- The Ford Focus continues to be the world's best-selling vehicle nameplate, Ford said on Tuesday.
- Citing Polk's latest global vehicle registration data, Ford said Focus registrations rose 18 percent in the first quarter to 288,724.
- Strong demand for Focus in key markets such as China and Brazil fueled the growth.
DEARBORN, Michigan — The Ford Focus continues to be the world's best-selling vehicle nameplate, Ford said on Tuesday.
Citing Polk's latest global vehicle registration data, Ford said its analysis shows that Focus registrations rose 18 percent in the first quarter to 288,724 compared to the same period a year ago.
Strong demand for Focus in key markets such as China and Brazil fueled the growth. Focus registrations in China reached 104,065 vehicles, up 153 percent compared to the first quarter of 2012. In Brazil, demand rose 18 percent, with 7,227 vehicles registered during the period.
Ford said it has ramped up capacity worldwide to meet growing customer demand for the Focus, including such models as the high-performance Focus ST. The Focus is now produced in nine plants worldwide, giving Ford the capacity to build more than two Focus vehicles every minute.
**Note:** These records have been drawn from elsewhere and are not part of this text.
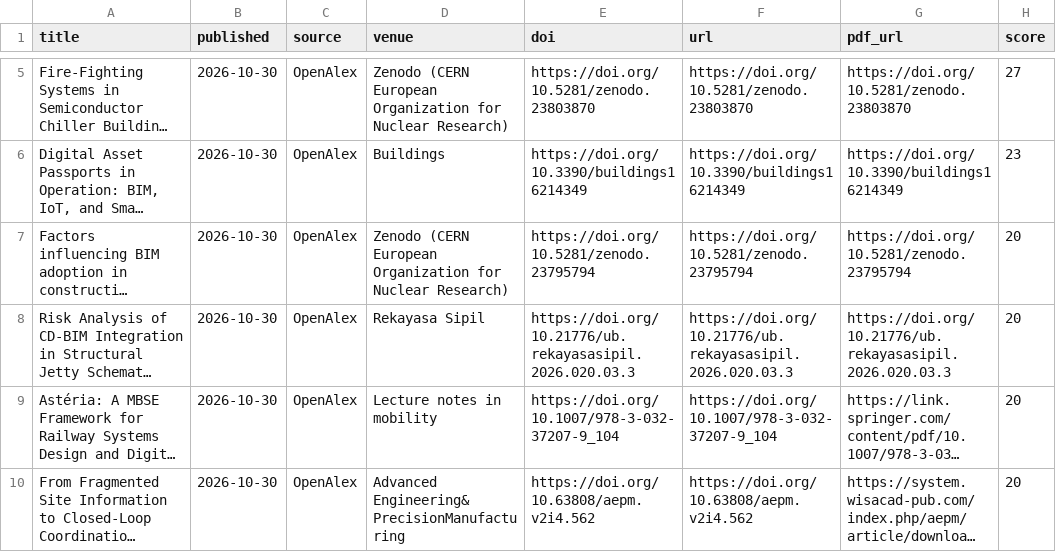
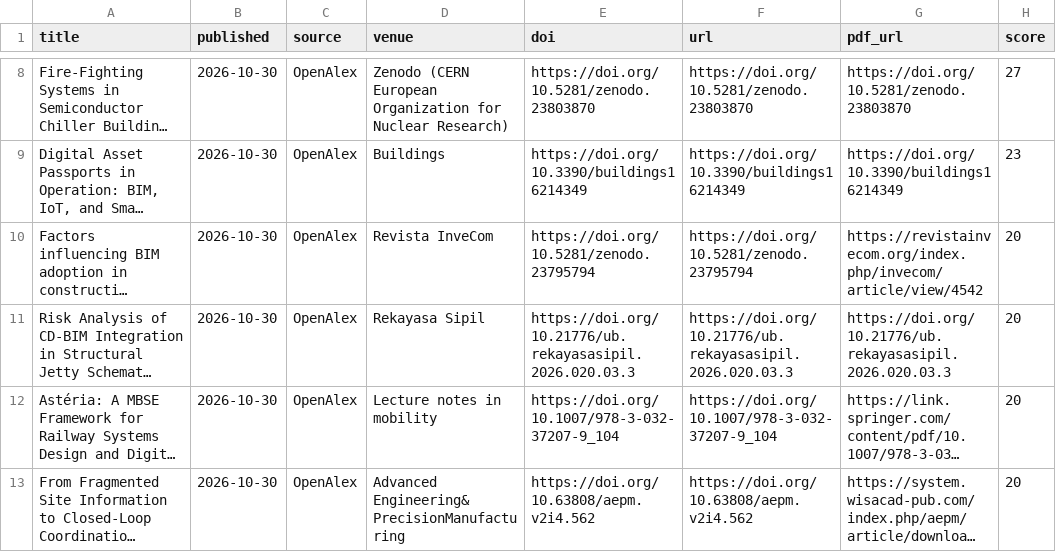
Before and after one commit to HexWillAppear/bim-ifc-paper-radar, a CSV file: data/papers.csv, drawn as a sheet; only a part is shown, gaps mark what is left out; long unchanged cells end in …; addresses are those after the commit; the diff covers the shown part only; the diff names each change by its address in the sheet, - before the commit and + after, or states it on an @@ line.

```diff
--- a/data/papers.csv
+++ b/data/papers.csv
-D10 (venue): Zenodo (CERN European Organization for Nuclear Research)
+D10 (venue): Revista InveCom
-G10 (pdf_url): https://doi.org/10.5281/zenodo.23795794
+G10 (pdf_url): https://revistainvecom.org/index.php/invecom/article/view/4542
```
Also changed, not shown: 6 added rows elsewhere in this file, data/self-evolving-agent/papers.csv, 6 other files.
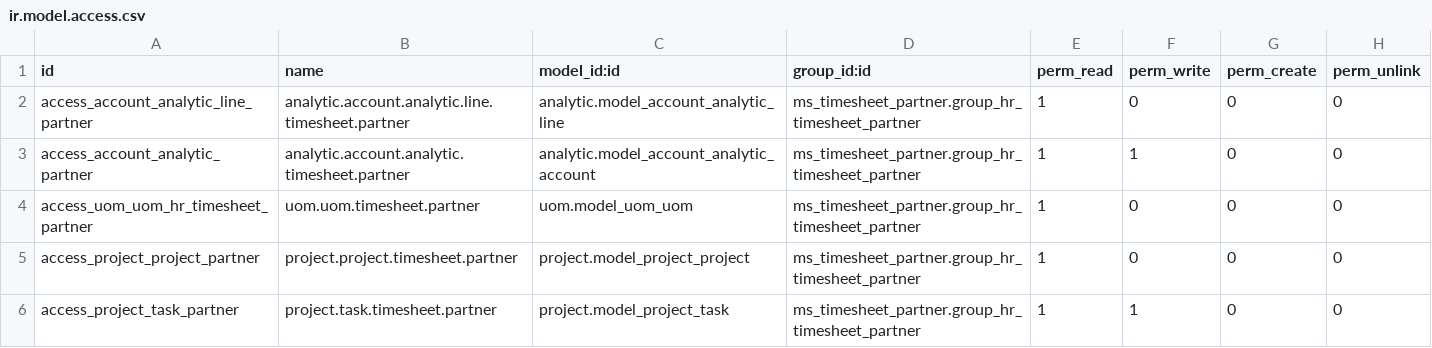
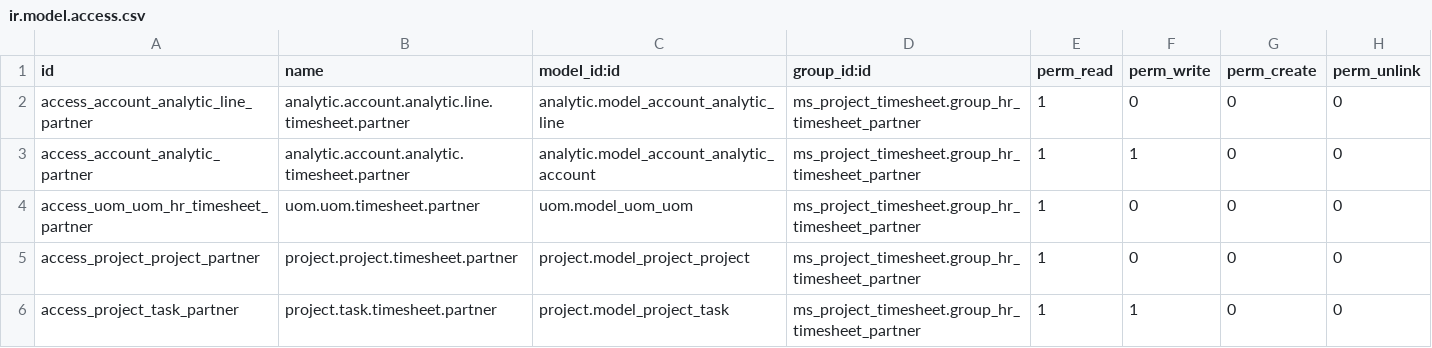
Before and after one commit to Miftahussalam/odoo-apps, a CSV file: ms_project_timesheet/security/ir.model.access.csv, drawn as a sheet.

Commit message:
ms_project_timesheet: berhasil instal

```diff
--- a/ms_project_timesheet/security/ir.model.access.csv
+++ b/ms_project_timesheet/security/ir.model.access.csv
@@ -1,6 +1,6 @@
 id,name,model_id:id,group_id:id,perm_read,perm_write,perm_create,perm_unlink
-access_account_analytic_line_partner,analytic.account.analytic.line.timesheet.partner,analytic.model_account_analytic_line,ms_timesheet_partner.group_hr_timesheet_partner,1,0,0,0
-access_account_analytic_partner,analytic.account.analytic.timesheet.partner,analytic.model_account_analytic_account,ms_timesheet_partner.group_hr_timesheet_partner,1,1,0,0
-access_uom_uom_hr_timesheet_partner,uom.uom.timesheet.partner,uom.model_uom_uom,ms_timesheet_partner.group_hr_timesheet_partner,1,0,0,0
-access_project_project_partner,project.project.timesheet.partner,project.model_project_project,ms_timesheet_partner.group_hr_timesheet_partner,1,0,0,0
-access_project_task_partner,project.task.timesheet.partner,project.model_project_task,ms_timesheet_partner.group_hr_timesheet_partner,1,1,0,0
+access_account_analytic_line_partner,analytic.account.analytic.line.timesheet.partner,analytic.model_account_analytic_line,ms_project_timesheet.group_hr_timesheet_partner,1,0,0,0
+access_account_analytic_partner,analytic.account.analytic.timesheet.partner,analytic.model_account_analytic_account,ms_project_timesheet.group_hr_timesheet_partner,1,1,0,0
+access_uom_uom_hr_timesheet_partner,uom.uom.timesheet.partner,uom.model_uom_uom,ms_project_timesheet.group_hr_timesheet_partner,1,0,0,0
+access_project_project_partner,project.project.timesheet.partner,project.model_project_project,ms_project_timesheet.group_hr_timesheet_partner,1,0,0,0
+access_project_task_partner,project.task.timesheet.partner,project.model_project_task,ms_project_timesheet.group_hr_timesheet_partner,1,1,0,0
```
Also changed, not shown: 12 other files.
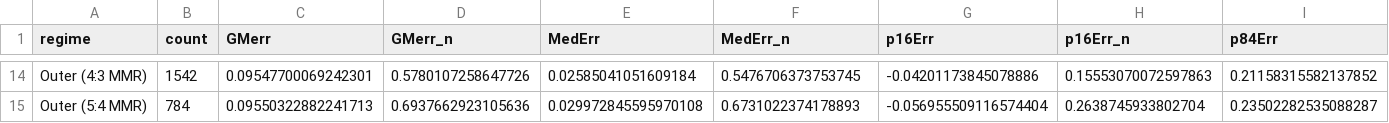
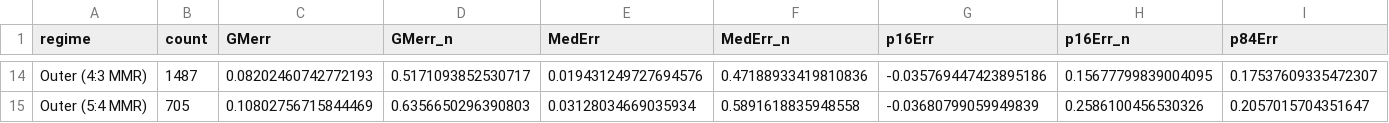
Before and after one commit to chatdanai-s/NATSUME, a CSV file: validation/1st_order_TTVFast/lithwick_code_metrics.csv, drawn as a sheet; only a part is shown, gaps mark what is left out; the diff covers the shown part only; the diff names each change by its address in the sheet, - before the commit and + after, or states it on an @@ line.

```diff
--- a/validation/1st_order_TTVFast/lithwick_code_metrics.csv
+++ b/validation/1st_order_TTVFast/lithwick_code_metrics.csv
-B14 (count): 1542
+B14 (count): 1487
-C14 (GMerr): 0.09547700069242301
+C14 (GMerr): 0.08202460742772193
-D14 (GMerr_n): 0.5780107258647726
+D14 (GMerr_n): 0.5171093852530717
-E14 (MedErr): 0.02585041051609184
+E14 (MedErr): 0.019431249727694576
-F14 (MedErr_n): 0.5476706373753745
+F14 (MedErr_n): 0.47188933419810836
-G14 (p16Err): -0.04201173845078886
+G14 (p16Err): -0.035769447423895186
-H14 (p16Err_n): 0.15553070072597863
+H14 (p16Err_n): 0.15677799839004095
-I14 (p84Err): 0.21158315582137852
+I14 (p84Err): 0.17537609335472307
-B15 (count): 784
+B15 (count): 705
-C15 (GMerr): 0.09550322882241713
+C15 (GMerr): 0.10802756715844469
-D15 (GMerr_n): 0.6937662923105636
+D15 (GMerr_n): 0.6356650296390803
-E15 (MedErr): 0.029972845595970108
+E15 (MedErr): 0.03128034669035934
-F15 (MedErr_n): 0.6731022374178893
+F15 (MedErr_n): 0.5891618835948558
-G15 (p16Err): -0.056955509116574404
+G15 (p16Err): -0.03680799059949839
-H15 (p16Err_n): 0.2638745933802704
+H15 (p16Err_n): 0.2586100456530326
-I15 (p84Err): 0.23502282535088287
+I15 (p84Err): 0.2057015704351647
```
Also changed, not shown: 110 edited cells elsewhere in this file, validation/2nd_order_TTVFast/deckagol_code_metrics.csv, 6 other files.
Last year, Toyota disagreed with Ford when the Dearborn automaker said the Focus blew past the Corolla in terms of global registrations. Toyota includes Corolla derivatives, such as the Matrix, in its vehicle count. When asked by Edmunds to comment, Toyota responded today with the following statement:"At Toyota, we tend to look at the big picture, not at sales results for any one model in any one quarter. Our goal is to make sure we deliver a great ownership experience to each and every one of our customers throughout the world. With a newly styled Corolla coming later this year, we are confident that the world's best-selling vehicle will continue to set the global standard for value, reliability and customer satisfaction."
The 2014 Toyota Corolla features a more daring design, which may ramp up this competition even more.
Edmunds says: The tussle between Toyota and Ford over the compact sales crown should become even more heated once the redesigned Corolla hits showrooms in the fall.